## Prompt
The job is to find each line in the entries holding the string "only" and copy that line.

## Source information

- - - - - - -

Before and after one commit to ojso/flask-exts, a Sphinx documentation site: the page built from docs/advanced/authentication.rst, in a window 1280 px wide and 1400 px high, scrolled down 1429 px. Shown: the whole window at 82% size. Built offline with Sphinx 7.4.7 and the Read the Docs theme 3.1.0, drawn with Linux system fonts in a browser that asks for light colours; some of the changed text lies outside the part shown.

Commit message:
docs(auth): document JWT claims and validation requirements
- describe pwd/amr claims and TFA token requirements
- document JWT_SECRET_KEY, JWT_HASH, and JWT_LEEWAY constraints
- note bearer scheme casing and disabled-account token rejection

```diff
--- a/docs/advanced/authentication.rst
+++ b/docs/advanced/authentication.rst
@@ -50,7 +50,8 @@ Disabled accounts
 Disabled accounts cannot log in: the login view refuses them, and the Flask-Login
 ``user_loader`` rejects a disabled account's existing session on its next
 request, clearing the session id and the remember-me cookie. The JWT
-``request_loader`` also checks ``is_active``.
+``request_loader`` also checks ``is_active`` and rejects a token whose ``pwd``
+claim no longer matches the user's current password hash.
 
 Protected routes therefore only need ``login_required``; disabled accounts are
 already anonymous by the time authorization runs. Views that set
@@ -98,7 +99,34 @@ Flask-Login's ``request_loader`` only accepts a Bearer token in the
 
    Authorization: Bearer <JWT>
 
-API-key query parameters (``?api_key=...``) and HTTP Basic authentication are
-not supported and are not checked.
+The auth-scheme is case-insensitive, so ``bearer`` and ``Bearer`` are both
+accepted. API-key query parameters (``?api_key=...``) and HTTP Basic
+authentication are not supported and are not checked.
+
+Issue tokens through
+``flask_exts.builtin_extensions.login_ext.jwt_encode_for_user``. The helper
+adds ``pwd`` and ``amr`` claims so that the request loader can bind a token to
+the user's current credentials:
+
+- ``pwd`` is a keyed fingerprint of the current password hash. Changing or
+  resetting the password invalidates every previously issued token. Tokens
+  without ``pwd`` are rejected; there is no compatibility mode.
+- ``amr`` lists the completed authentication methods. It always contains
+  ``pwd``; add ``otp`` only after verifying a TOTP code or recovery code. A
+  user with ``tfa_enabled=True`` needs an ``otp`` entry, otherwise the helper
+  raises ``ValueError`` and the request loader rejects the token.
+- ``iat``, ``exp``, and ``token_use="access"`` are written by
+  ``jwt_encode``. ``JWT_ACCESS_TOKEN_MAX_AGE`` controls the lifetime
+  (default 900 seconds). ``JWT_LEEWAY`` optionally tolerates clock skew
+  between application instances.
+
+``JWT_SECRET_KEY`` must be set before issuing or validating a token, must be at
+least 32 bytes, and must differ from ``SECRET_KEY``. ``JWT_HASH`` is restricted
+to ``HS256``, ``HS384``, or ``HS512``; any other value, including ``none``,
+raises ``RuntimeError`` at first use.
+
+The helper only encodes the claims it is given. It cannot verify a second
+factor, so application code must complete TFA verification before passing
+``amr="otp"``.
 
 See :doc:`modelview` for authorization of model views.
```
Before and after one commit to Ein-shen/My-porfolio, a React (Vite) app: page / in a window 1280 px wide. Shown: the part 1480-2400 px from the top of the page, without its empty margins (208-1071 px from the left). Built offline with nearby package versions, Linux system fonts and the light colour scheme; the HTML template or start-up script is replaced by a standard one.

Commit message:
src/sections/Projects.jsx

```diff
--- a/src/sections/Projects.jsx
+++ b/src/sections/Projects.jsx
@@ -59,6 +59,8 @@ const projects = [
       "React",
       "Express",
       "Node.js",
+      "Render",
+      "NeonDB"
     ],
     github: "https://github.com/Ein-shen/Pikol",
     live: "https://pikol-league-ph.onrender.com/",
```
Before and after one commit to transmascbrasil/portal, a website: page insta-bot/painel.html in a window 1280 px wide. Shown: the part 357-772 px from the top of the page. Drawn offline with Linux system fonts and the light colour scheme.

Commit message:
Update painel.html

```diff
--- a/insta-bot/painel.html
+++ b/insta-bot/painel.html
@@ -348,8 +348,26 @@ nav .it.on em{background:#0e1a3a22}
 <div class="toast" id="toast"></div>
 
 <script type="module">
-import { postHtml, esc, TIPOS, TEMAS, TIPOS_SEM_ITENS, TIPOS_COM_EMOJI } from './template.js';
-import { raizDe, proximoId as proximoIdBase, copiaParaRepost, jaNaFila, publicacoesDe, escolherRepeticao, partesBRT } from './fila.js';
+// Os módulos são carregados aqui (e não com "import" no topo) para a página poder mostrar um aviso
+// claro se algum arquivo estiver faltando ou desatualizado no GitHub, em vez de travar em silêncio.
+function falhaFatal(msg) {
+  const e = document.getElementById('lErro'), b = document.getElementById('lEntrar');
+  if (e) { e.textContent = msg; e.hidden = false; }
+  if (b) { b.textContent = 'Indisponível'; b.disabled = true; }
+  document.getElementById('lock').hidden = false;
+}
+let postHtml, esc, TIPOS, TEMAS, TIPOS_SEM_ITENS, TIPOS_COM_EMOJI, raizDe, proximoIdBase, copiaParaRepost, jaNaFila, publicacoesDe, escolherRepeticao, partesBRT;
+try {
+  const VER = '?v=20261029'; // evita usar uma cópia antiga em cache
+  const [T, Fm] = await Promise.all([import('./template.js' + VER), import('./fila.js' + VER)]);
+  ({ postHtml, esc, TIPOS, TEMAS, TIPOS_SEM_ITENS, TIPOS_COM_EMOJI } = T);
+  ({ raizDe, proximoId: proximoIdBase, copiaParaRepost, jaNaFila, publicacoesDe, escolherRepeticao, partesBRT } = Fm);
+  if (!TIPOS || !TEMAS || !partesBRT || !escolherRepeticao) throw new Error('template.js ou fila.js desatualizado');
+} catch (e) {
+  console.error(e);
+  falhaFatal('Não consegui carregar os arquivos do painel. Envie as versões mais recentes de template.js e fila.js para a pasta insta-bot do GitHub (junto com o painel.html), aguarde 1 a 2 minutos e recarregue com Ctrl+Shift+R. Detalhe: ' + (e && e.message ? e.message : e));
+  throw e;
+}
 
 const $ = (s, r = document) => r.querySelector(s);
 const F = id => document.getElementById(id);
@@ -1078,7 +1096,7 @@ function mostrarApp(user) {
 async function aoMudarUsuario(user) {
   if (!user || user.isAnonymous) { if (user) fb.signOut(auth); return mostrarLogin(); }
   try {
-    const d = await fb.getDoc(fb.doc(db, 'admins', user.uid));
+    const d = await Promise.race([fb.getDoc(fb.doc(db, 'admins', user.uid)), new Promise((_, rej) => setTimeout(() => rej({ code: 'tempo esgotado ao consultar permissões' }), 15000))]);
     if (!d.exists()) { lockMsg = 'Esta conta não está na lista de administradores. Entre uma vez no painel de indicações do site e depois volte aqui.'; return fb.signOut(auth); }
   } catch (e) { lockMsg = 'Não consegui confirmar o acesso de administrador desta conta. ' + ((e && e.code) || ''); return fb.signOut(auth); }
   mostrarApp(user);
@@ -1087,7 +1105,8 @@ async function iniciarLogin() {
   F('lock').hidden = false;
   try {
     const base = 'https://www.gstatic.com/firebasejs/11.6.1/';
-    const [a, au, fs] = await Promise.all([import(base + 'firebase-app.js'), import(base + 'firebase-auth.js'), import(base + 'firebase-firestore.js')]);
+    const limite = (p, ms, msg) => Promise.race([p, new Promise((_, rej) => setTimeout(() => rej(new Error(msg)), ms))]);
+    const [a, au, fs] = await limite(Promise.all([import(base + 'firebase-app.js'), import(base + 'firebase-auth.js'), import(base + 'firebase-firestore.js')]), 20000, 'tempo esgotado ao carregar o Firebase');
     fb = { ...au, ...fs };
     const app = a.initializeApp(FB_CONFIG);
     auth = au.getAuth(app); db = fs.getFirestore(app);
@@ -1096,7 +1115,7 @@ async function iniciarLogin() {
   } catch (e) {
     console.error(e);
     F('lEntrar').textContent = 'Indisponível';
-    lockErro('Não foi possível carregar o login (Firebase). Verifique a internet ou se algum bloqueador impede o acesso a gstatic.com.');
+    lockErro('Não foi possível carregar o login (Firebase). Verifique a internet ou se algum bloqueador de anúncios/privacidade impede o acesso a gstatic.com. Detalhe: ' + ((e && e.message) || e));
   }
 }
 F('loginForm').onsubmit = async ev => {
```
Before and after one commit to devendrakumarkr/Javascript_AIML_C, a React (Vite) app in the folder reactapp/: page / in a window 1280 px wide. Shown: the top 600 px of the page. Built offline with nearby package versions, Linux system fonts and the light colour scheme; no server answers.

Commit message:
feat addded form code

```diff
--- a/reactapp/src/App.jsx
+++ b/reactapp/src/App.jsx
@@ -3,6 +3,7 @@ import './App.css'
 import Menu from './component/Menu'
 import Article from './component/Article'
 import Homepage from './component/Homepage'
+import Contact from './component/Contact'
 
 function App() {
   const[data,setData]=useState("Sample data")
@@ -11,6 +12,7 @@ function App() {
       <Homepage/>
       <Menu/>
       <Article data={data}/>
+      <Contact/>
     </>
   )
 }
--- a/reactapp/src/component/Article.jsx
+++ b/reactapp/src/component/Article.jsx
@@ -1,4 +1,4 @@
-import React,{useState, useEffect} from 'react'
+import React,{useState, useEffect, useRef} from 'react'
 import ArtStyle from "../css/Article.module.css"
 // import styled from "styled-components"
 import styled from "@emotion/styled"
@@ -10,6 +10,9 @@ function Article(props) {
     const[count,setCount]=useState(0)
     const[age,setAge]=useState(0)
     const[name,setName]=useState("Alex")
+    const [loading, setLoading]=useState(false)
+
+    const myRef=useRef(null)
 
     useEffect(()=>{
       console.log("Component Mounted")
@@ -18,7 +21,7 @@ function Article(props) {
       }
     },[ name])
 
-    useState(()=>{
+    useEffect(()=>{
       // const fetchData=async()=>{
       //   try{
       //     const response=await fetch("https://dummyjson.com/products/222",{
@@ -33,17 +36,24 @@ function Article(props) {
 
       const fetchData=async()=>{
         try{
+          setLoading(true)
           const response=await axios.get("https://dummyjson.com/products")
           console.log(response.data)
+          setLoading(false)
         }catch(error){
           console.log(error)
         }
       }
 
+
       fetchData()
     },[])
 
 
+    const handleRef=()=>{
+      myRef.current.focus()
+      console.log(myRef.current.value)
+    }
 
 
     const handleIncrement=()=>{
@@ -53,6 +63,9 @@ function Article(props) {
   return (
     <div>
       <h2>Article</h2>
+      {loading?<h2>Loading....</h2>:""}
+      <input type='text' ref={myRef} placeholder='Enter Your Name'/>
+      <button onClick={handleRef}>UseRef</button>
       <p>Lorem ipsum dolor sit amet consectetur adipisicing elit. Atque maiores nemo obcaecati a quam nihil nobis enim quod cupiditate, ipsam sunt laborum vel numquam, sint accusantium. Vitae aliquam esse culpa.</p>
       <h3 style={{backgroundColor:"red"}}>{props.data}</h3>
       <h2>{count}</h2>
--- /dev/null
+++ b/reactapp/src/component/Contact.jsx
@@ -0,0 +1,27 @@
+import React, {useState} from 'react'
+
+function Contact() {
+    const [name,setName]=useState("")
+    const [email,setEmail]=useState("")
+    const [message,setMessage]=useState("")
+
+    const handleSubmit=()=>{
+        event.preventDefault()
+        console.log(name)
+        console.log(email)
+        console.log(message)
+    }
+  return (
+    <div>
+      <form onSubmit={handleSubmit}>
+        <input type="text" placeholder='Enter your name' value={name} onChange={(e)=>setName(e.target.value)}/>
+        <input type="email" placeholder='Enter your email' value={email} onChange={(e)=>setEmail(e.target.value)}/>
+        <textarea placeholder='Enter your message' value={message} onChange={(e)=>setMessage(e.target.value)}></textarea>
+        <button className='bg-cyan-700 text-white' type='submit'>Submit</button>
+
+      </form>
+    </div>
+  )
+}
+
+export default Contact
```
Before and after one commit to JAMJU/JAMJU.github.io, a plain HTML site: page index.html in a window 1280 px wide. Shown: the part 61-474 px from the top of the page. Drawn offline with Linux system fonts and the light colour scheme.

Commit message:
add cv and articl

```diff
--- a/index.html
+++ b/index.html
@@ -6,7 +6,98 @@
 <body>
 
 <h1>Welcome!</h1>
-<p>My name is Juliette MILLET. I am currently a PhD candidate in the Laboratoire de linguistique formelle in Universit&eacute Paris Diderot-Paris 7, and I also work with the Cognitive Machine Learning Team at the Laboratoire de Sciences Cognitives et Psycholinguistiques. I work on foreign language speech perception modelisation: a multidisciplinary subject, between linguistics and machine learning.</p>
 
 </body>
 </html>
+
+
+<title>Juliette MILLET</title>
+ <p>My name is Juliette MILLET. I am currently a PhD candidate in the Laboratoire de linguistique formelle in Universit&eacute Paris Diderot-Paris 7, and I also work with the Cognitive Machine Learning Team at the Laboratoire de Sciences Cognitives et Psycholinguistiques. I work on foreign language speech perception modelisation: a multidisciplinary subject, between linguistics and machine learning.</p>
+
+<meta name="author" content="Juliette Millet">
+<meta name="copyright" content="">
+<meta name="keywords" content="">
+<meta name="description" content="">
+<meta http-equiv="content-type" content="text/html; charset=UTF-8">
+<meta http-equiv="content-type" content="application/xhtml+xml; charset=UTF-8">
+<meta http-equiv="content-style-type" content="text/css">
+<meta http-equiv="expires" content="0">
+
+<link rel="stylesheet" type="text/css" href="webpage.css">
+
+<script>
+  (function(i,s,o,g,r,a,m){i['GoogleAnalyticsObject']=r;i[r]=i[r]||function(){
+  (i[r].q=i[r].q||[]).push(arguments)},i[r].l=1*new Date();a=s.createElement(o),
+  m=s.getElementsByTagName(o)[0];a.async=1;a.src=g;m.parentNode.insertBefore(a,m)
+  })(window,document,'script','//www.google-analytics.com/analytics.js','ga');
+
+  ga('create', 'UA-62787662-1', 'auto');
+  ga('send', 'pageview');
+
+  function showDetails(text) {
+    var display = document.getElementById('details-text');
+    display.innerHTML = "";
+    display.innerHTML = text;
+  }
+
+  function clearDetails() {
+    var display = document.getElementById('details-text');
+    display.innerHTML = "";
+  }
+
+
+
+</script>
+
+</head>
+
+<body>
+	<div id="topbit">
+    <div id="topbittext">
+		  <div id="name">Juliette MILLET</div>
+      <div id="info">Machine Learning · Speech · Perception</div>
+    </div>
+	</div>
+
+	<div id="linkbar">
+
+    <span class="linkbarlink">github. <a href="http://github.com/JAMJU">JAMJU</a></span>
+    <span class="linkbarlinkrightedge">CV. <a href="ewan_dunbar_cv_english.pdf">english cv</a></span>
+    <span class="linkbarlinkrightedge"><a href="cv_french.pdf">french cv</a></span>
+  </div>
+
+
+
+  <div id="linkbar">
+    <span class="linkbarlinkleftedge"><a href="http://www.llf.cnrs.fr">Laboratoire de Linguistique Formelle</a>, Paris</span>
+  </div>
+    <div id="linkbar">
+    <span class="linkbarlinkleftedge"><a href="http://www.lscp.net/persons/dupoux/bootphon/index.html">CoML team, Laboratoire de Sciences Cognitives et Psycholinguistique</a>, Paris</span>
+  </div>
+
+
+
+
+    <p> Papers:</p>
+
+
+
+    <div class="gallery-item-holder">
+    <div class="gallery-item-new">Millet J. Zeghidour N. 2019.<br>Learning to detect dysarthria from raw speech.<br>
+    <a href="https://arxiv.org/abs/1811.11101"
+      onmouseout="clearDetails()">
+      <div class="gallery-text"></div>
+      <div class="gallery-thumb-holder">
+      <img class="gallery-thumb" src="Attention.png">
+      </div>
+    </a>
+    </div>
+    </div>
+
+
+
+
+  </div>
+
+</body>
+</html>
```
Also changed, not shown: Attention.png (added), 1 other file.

- - - - - - -

## Response to the exercise
 Protected routes therefore only need ``login_required``; disabled accounts are
@@ -98,7 +99,34 @@ Flask-Login's ``request_loader`` only accepts a Bearer token in the
+  ``pwd``; add ``otp`` only after verifying a TOTP code or recovery code. A
+The helper only encodes the claims it is given. It cannot verify a second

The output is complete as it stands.